Some of these shark species are subject to recreational fisheries and targeted by anglers from shore, inshore and offshore. More info about shark regulations at https://myfwc.com/fishing/saltwater/recreational/sharks/.
During 2022 there had been reported several shark attacks around Florida, possibly including attacks from Bull sharks (Carcharhinus leucas) based in the description of the people involved in the incidents. Bull sharks prefer shallow coastal water, which means they can often come into contact with humans, and they are often considered to be the most dangerous sharks to humans because of their aggressive tendencies and ability to migrate up rivers. However, shark attacks are extremely rare.
The bull shark’s diet consists mainly of bony fish and small sharks, including other bull sharks, and stingrays. Their diet can also include turtles, birds, dolphins, terrestrial mammals, crustaceans, and echinoderms. They hunt in murky waters where it is harder for the prey to see the shark coming. Bull sharks have been known to use the bump-and-bite technique to attack their prey. After the first initial contact, they continue to bite and tackle prey until the prey is unable to flee. The bull shark is a solitary hunter, though may briefly pair with another bull shark to make hunting and tricking prey easier. Sharks are opportunistic feeders, and the bull shark is no exception to this.
Not all encounters with sharks can be characterized as “attacks.” Studies have suggested that a more accurate method of reporting incidents involving sharks and humans would place the encounters into one of four categories, rather than calling every encounter an attack.
Such categories could include:
1. Shark sightings
2. Shark encounters in which there is no bite but that may involve contact with a kayak, surfboard, or other object
3. Shark bites resulting in nonfatal injuries
4. Fatal shark bites
Most shark attacks report in Florida include the three first options, and fortunately no fatalities has been reported to date.
Attacks on humans occur when sharks are hungry, harassed, or, in some cases, defending territory, though many interactions with humans appear more likely to be due to mistaken identity. Provocation is heightened by the kicking or thrashing vibrations people make in the water (which to sharks resemble the irregular movements of a wounded fish), the presence of speared fish or bait in the water, or the presence of blood from wounds or menstruation. Most injuries occur on the lower limbs and buttocks. The Florida Museum is the repository at the International Shark Attack Files (https://www.floridamuseum.ufl.edu/…/maps/na/usa/florida/). You can check the Florida map with reported shark attacks in their site.
The Nature Coast and Big Bend regions of Florida’s Gulf coast offer the best natural conditions for these top predators. Despite their abundance, the chances of an attack are considerably low. Our county artificial reef monitoring program has reported presence of Bull sharks during the dives in most of the sites with no incidents to date, and it is very common to see pictures and videos of sightings of sharks in shallow waters by recreational anglers and fishing charter captains. As top predators, the presence of bull sharks is an indicator of a very healthy coastal and marine ecosystem, and they play a key role in the eradication of sick and injured fish that might spread diseases in natural populations of fish.

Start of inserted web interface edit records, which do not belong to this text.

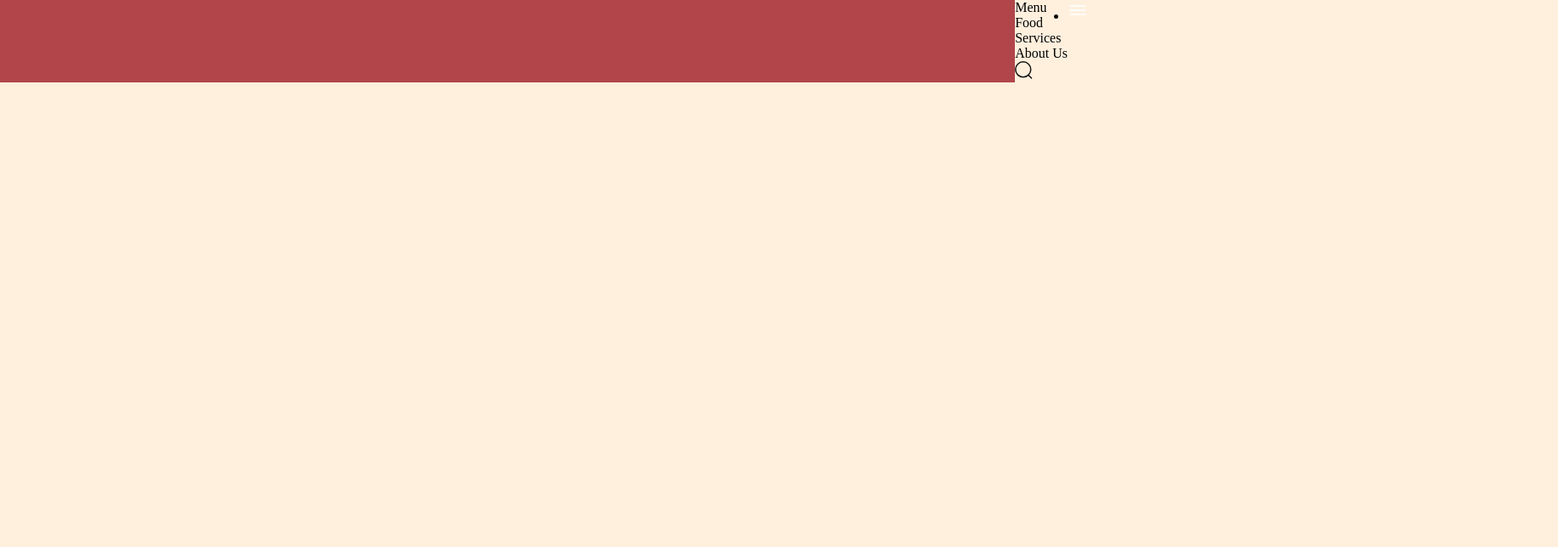
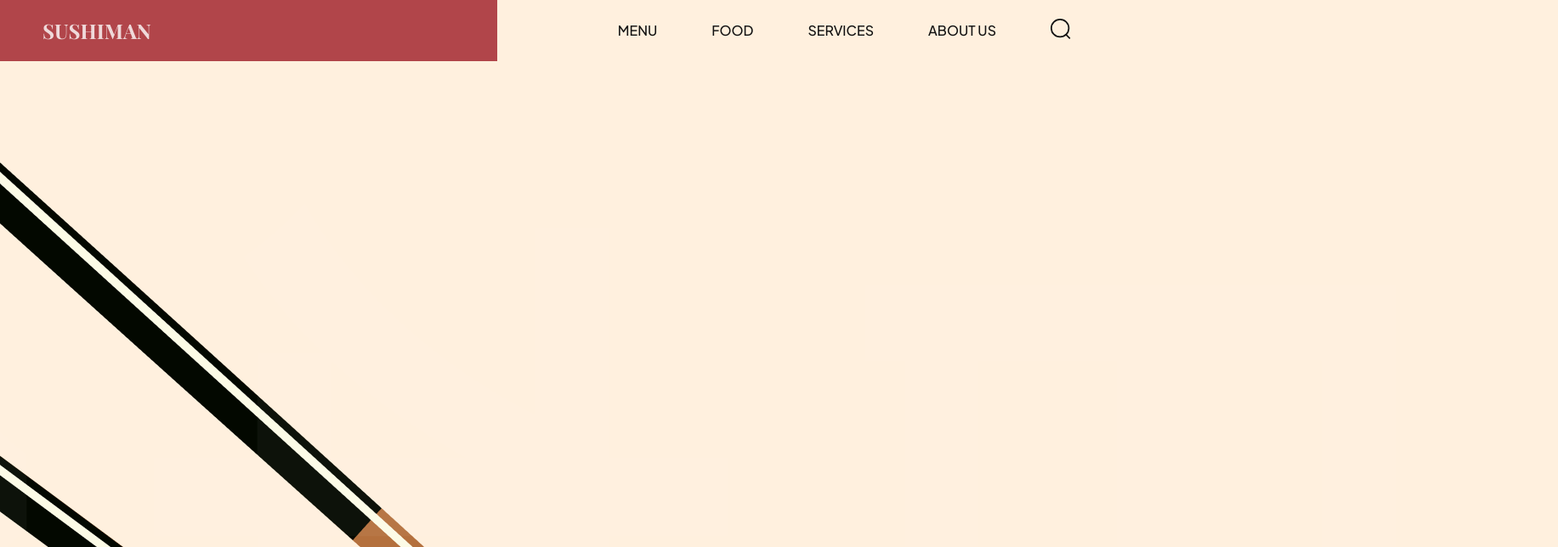
Before and after one commit to aindriu80/jsm-sushi-app, a website built with Vite: page index.html in a window 1280 px wide. Shown: the top 644 px of the page at 85% size, 1833 px wide, since content can reach past the window. Built offline with nearby package versions, Linux system fonts and the light colour scheme.

Commit message:
CSS for header, adding sushi background

```diff
--- a/css/sections/header.css
+++ b/css/sections/header.css
@@ -17,11 +17,52 @@
   width: 100%;
 
   background-color: var(--primary-color);
-  z-index: 1;
+  z-index: -1;
 }
 
 .header__logo h4 {
   padding-left: 30px;
 
+  font-weight: 700;
+  font-size: 24px;
+  text-transform: uppercase;
+  font-family: var(--playfair-display);
   color: #fff;
+  opacity: 0.8;
 }
+
+.header__menu,
+.header__menu-mobile {
+  padding: 20px;
+
+  flex: 1.2;
+  display: flex;
+  align-items: center;
+  justify-content: flex-end;
+  gap: 64px;
+
+  list-style: none;
+}
+
+.header__menu li {
+  font-weight: 500;
+  font-family: var(--plus-jakarta-sans);
+  color: var(--secondary-color);
+  font-size: 16px;
+  text-transform: uppercase;
+  line-height: 20px;
+  cursor: pointer;
+}
+
+.header__menu li img {
+  width: 24px;
+  height: 24px;
+  object-fit: contain;
+}
+
+.header__menu-mobile {
+  display: none;
+  gap: 20px;
+
+  position: relative;
+}
--- a/css/style.css
+++ b/css/style.css
@@ -3,7 +3,7 @@
 
 /* other css file imports */
 @import url('sections/header.css');
-/* @import url('sections/hero.css'); */
+@import url('sections/hero.css');
 /* @import url('sections/about.css'); */
 /* @import url('sections/popular.css'); */
 /* @import url('sections/trending.css'); */
--- a/index.html
+++ b/index.html
@@ -40,6 +40,19 @@
       </nav>
     </header>
 
+    <section class="hero">
+      <div class="hero-image">
+        <img src="assets/sushi-1.png" alt="sushi" />
+        <h2>
+          日<br />
+          本<br />
+          食<br />
+        </h2>
+
+        <div class="hero-image__overlay"></div>
+      </div>
+    </section>
+
     <script type="module" src="js/script.js"></script>
   </body>
 </html>
```
Also changed, not shown: css/sections/hero.css (added).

What to do?
So, what should you do if sight a shark while you are boating or swimming? First, remain calm, remember they perceive sudden and erratic movement and splash as a potential prey. Slowly swim to a safe zone, towards a boat or shore. Maintain a vertical position in the water and always keep an eye on the animal. If possible and available, place a hard object between you and the shark. If you are spearfishing, do not fight sharks wanting your fish, it is not worth; remember they are after the dead fish and not after you, so use your fish to scape a potential attack. Always have an observer on board as they can spot a shark and request all swimmers to leave the water. Do not go in the water with open wounds or menstruation.